[Source records]
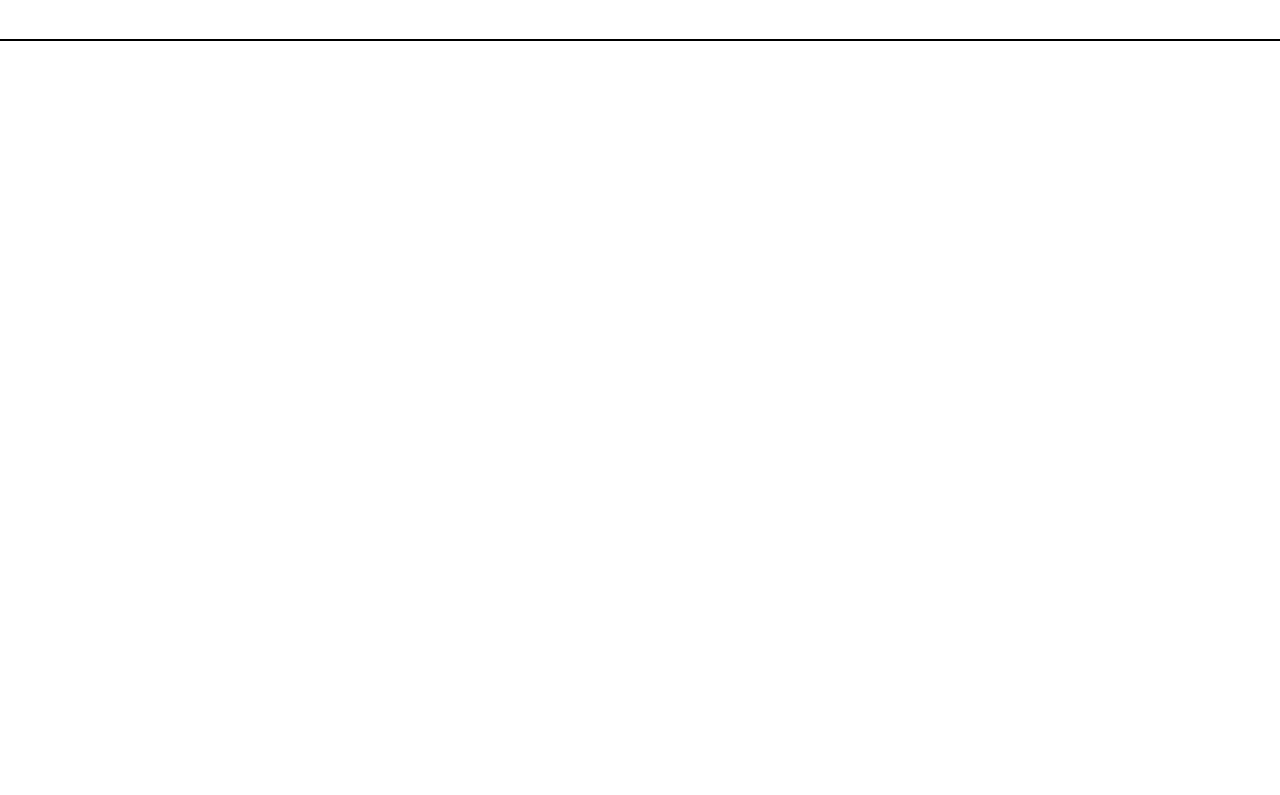
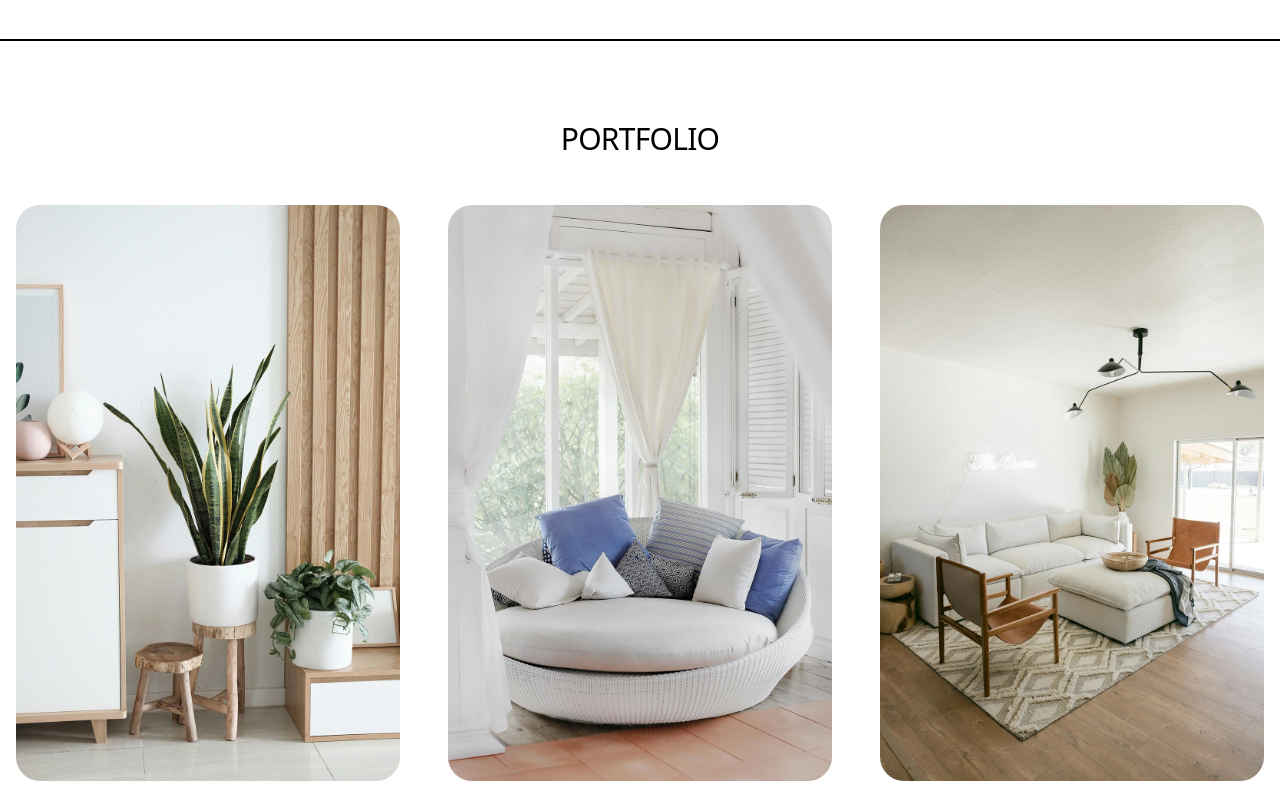
Before and after one commit to 7alexandree7/vastu-spaze, a React (Vite) app: page / in a window 1280 px wide. Shown: the part 3280-4075 px from the top of the page. Before the commit the page ends 3321 px from the top, so only its background shows below. Built offline with nearby package versions, Linux system fonts and the light colour scheme.

Commit message:
finalizando o portfolio

```diff
--- a/src/App.jsx
+++ b/src/App.jsx
@@ -1,5 +1,6 @@
 import Hero from "./Components/Hero/Hero"
 import NavBar from "./Components/NavBar/NavBar"
+import Portfolio from "./Components/Portfolio/Portfolio"
 import Services from "./Components/Services/Services"
 
 
@@ -10,6 +11,7 @@ function App() {
       <NavBar />
       <Hero />
       <Services />
+      <Portfolio />
     </>
 
   )
--- /dev/null
+++ b/src/Components/Portfolio/Portfolio.jsx
@@ -0,0 +1,30 @@
+import { PORTFOLIO_PROJECTS } from "../../Consts"
+
+const Portfolio = () => {
+  return (
+    <section id="portfolio" className="container mx-auto w-full border-b-2">
+      <div className="mb-20">
+        <h2 className="text-xl lg:text-3xl tracking-tight text-center uppercase mt-20 mb-12">Portfolio</h2>
+
+        <div className="grid grid-cols-1 md:grid-cols-2 lg:grid-cols-3 gap-4">
+          {PORTFOLIO_PROJECTS.map((project) => (
+
+            <div key={project.id} className="group relative overflow-hidden rounded-3xl mx-4">
+              <img
+                className="w-full h-full object-cover transition-transform duration-500 group-hover:scale-110"
+                src={project.image}
+                alt={project.name} />
+
+                <div className="absolute inset-0 flex flex-col justify-center items-center opacity-0 backdrop-blur-lg transition-opacity duration-500 group-hover:opacity-100">
+                  <h3 className="mb-2 text-xl font-medium">{project.name}</h3>
+                  <p className="mb-12 p-4">{project.description}</p>
+                </div>
+            </div>
+          ))}
+        </div>
+      </div>
+    </section>
+  )
+}
+
+export default Portfolio
```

◆ **AIM OF THE EXERCISE**
Where the string "Components" appears in a line of the entries, that line counts; state the total number of such lines and nothing else.

◆ **ANSWER BOX**
5